▶ Data:
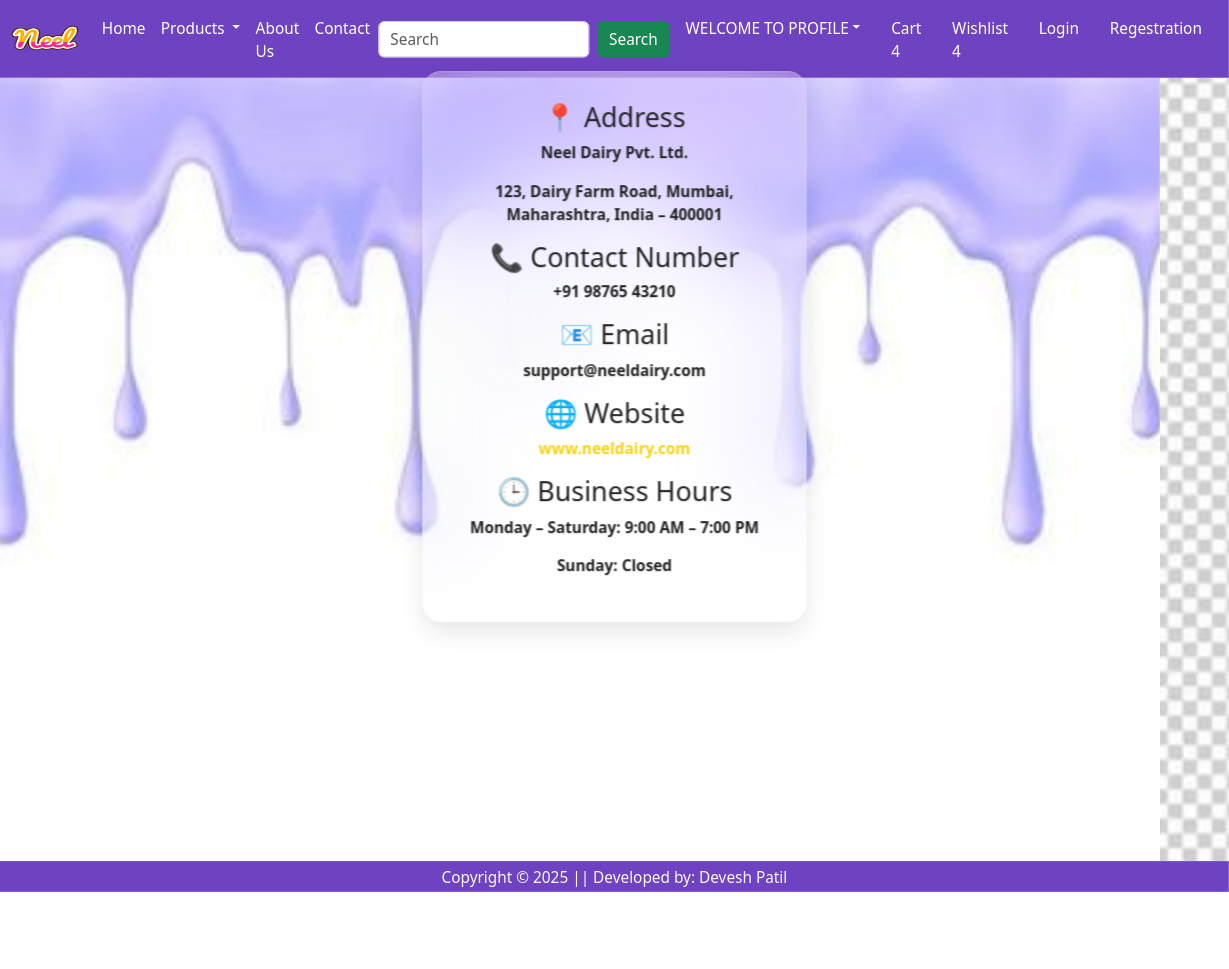
Repository: DeveshPatill/mydjango
Page: http://localhost/contact/
An editor plug-in stored every save of this project. The page is shown before and after the next save, followed by the edit.
The browser window is 1280 px wide. The pictures show the whole page, at 96% of full size.
The page is served by the project's application, run on Django 5.2 (ec/manage.py).

Above is the page before, as saved 2025-03-23 02:22:46.

After the next save:
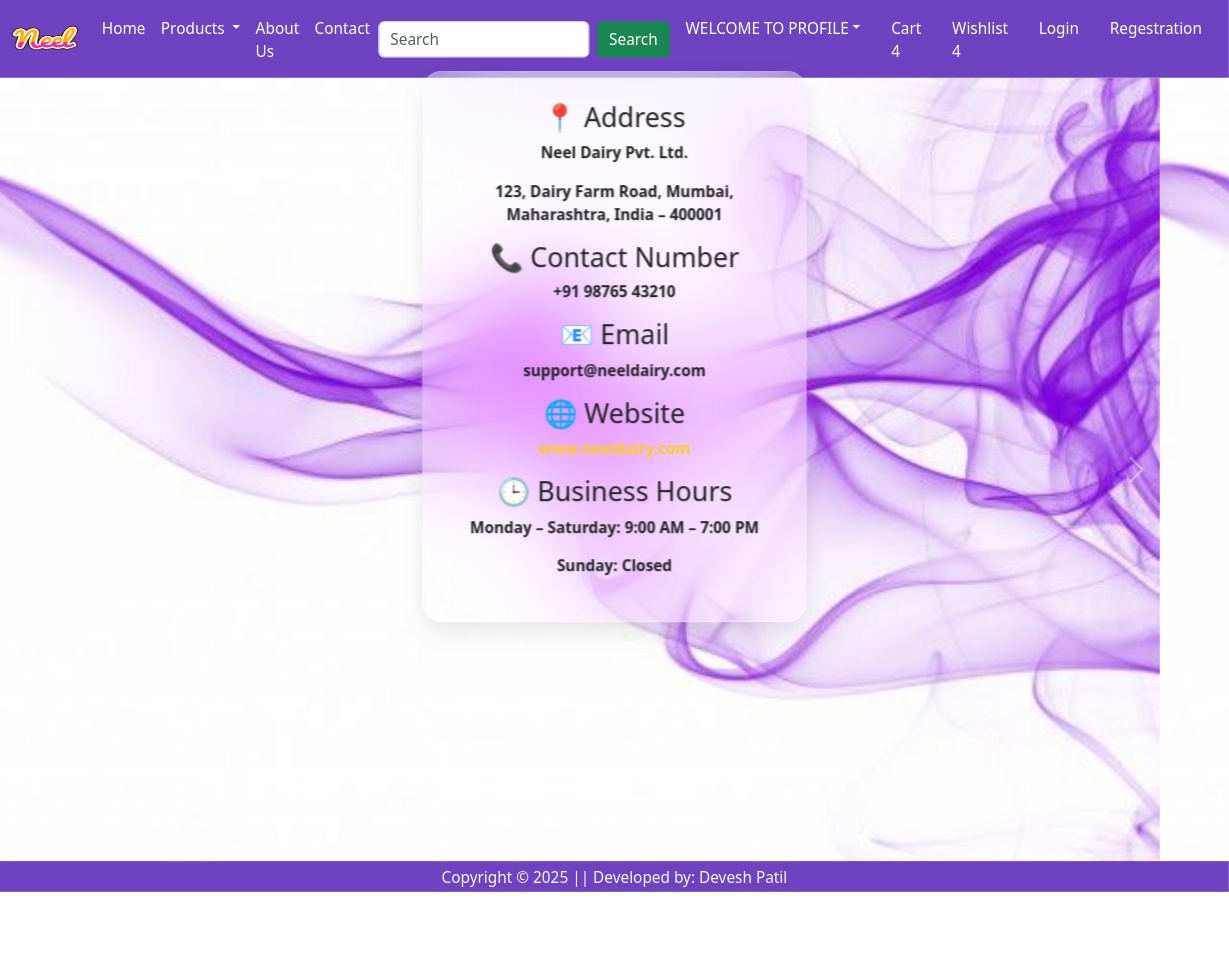
Saved 115 s later.
--- a/ec/app/templates/app/contact.html
+++ b/ec/app/templates/app/contact.html
@@ -8,13 +8,13 @@
 <div id="backgroundCarousel" class="carousel slide" data-bs-ride="carousel">
     <div class="carousel-inner">
         <div class="carousel-item active">
-            <img src="{%static 'app/images/banner/b7.jpg' %}" class="d-block w-100" alt="Dairy Banner 1">
+            <img src="{%static 'app/images/banner/b10.jpg' %}" class="d-block w-100" alt="Dairy Banner 1">
         </div>
         <div class="carousel-item">
-            <img src="{%static 'app/images/banner/b8.jpg' %}" class="d-block w-100" alt="Dairy Banner 2">
+            <img src="{%static 'app/images/banner/b10.jpg' %}" class="d-block w-100" alt="Dairy Banner 2">
         </div>
         <div class="carousel-item">
-            <img src="{%static 'app/images/banner/b9.jpg' %}" class="d-block w-100" alt="Dairy Banner 3">
+            <img src="{%static 'app/images/banner/b10.jpg' %}" class="d-block w-100" alt="Dairy Banner 3">
         </div>
     </div>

▶ Your goal:
Say how many lines of the material above include the word "project", giving the number alone.

▶ Result of this exercise:
2